In my experience, organizations die from within by not having everyone pull in the same direction. Individuals and groups within bigger organizations sometimes have different and conflicting ideas of “what success is” and different and conflicting interpretations of the organization’s mission. My take has been that it’s incumbent on the person at the top of the heap to make sure all the players are on the same page as to mission and the definition of success. I would be interested in hearing different views.
Thanks Anon. The first step to winning is defining the win. 🙂 It’s amazing how we can work really hard and, at the same time, forget why we’re working in the first place.
I like the metaphor of pulling in the same direction. Even a little sideways action is a great hindrance to winning.
I might suggest that it’s incumbent on leadership to set the direction and instigate conversations where short-term definitions of success are crafted together. I’m not suggesting that organizational mission is up for grabs. How we win in the short-term depends on the horses in the barn. This approach elevates the necessity of transparency with information and intention.

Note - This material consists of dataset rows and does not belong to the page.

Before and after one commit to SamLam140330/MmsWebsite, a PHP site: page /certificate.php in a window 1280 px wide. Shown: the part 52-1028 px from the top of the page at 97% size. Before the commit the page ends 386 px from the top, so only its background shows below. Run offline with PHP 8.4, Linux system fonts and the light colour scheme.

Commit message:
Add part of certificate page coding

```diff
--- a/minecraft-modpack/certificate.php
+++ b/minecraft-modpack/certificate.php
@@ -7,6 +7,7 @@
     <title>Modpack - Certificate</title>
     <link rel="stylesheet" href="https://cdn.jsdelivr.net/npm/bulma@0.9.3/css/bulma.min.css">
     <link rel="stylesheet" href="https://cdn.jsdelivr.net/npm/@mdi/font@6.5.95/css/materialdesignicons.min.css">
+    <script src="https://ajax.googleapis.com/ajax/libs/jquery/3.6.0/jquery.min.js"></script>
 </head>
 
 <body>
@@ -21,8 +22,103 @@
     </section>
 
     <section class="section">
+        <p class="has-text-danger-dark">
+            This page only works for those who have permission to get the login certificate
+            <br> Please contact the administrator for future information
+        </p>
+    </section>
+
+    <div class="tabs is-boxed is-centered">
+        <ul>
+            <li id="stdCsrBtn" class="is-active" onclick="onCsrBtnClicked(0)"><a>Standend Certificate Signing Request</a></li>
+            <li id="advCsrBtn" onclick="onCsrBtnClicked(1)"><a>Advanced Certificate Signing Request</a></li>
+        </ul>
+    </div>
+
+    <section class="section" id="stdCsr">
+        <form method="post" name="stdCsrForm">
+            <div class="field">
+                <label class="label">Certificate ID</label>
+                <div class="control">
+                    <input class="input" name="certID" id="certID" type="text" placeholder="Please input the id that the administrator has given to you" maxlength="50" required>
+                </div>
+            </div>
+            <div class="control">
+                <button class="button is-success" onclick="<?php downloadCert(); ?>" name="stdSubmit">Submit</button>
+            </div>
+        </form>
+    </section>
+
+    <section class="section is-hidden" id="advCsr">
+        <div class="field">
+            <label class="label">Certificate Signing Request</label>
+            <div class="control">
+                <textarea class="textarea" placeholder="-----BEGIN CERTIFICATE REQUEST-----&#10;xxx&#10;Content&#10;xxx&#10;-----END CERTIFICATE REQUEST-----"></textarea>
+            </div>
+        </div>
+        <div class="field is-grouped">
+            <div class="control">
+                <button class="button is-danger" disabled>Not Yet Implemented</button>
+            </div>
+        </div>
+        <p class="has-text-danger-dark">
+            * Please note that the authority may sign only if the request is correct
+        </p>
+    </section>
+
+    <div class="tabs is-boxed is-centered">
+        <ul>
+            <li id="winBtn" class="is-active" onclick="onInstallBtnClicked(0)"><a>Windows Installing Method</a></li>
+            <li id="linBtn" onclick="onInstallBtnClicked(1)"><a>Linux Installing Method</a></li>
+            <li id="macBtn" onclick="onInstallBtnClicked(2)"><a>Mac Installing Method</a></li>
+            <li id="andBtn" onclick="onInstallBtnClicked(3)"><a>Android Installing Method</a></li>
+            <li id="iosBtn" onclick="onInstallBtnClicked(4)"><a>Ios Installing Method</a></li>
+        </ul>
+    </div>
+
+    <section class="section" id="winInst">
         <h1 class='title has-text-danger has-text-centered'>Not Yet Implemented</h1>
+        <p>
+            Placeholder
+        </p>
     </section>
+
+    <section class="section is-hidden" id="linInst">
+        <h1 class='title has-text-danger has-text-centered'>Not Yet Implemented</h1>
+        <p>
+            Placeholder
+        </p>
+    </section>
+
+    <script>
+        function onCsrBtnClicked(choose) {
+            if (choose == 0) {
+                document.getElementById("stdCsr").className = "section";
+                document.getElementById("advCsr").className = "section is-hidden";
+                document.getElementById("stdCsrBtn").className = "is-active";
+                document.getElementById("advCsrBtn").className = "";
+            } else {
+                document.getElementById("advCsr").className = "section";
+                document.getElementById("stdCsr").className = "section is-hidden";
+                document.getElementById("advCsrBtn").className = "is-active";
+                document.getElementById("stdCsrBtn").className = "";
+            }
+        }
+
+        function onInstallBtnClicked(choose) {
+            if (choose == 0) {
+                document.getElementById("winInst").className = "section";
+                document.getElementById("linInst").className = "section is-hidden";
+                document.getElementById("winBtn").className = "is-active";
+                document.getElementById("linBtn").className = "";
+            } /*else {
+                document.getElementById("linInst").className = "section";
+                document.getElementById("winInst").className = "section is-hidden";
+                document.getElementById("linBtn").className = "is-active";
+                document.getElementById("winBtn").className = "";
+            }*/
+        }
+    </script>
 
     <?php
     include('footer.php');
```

Thank you for this insight. I’m mostly coming at these topics as an executive director who has worked with volunteer boards of directors in the nonprofit arena, where best practices say the board and the ED should lead in partnership. Of course, that’s easier said than done, especially when the ED reports to the board and when directors don’t fully understand or buy into the mission and re-define it in their own minds. In the nonprofit world with its volunteer boards, I’ve seen this happen frequently. It’s kind of a mess!

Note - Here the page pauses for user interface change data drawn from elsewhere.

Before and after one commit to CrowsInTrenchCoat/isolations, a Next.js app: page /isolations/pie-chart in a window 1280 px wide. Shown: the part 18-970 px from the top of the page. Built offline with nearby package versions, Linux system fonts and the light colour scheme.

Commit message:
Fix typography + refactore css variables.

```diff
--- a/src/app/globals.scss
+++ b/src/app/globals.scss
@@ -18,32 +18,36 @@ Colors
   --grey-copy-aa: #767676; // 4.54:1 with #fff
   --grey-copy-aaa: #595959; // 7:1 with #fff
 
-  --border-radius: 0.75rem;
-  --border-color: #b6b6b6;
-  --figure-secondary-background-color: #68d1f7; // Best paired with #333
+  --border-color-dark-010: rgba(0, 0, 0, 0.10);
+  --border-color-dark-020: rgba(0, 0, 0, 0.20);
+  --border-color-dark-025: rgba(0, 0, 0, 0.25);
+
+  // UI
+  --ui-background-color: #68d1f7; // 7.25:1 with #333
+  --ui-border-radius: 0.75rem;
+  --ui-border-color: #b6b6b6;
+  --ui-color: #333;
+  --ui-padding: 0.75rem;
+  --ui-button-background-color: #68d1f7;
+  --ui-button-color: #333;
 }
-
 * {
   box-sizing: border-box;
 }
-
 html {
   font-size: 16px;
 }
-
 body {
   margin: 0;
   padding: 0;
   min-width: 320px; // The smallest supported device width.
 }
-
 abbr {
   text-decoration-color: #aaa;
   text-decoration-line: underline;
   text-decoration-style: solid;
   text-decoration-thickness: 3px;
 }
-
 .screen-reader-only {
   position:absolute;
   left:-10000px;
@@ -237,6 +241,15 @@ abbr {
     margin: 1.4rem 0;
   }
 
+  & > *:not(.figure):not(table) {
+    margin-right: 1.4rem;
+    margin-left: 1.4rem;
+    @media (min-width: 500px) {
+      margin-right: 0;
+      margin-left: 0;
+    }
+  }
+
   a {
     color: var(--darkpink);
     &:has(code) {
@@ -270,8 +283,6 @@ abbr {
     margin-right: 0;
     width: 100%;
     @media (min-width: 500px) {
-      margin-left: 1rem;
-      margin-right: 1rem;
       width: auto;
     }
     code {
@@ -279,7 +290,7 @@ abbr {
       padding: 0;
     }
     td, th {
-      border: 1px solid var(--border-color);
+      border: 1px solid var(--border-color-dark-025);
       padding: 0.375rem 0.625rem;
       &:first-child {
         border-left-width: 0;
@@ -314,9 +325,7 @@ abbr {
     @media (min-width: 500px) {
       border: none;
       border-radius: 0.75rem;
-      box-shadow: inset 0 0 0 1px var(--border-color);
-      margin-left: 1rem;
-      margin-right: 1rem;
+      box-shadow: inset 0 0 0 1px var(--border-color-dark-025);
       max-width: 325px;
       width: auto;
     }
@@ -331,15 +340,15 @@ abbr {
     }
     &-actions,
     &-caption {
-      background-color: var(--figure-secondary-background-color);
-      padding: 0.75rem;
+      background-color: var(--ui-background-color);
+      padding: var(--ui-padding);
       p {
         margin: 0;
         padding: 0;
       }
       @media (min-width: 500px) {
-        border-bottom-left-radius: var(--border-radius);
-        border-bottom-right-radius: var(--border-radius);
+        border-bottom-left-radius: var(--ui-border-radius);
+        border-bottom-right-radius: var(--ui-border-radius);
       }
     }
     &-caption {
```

I read your post and applied the info on a slightly larger scale. Thinking about our country … “An organization’s deadliest enemies are internal. How we treat each other while we face . . . challenges…” Eeeeeek?! Worried about our future. Any chance you are thinking of taking your consultation techniques upward? 🙂
Still Optimistic ~
Thanks Still… I love the broad application of leadership principles. Individuals, teams, organizations, families, even nations benefit.
“Upward,” if that means politics, not a chance. Cheers
Most organizations die from within. Most organizations reveal this through subtle signs. I would love to have you go deeper into this
I loved this post because it resonates with a belief I’ve long held–that organizations are organic and so care and feeding are important. I wonder, though, how you’d react to a cultural change driven by this idea: “We used to get things done because of the people we knew. We can’t do that any more, we need to be process driven.” (It occurs otm me this is related to the ‘about the do’ comment above.)
I’m always fascinated about organisation culture and politics. This document touches a very sore point because in organisations today it’s more about who stands to gain and what incentives is each initiative / project likely to attrack hence individualistic behaviour. This kills team work and breeds toxic cultures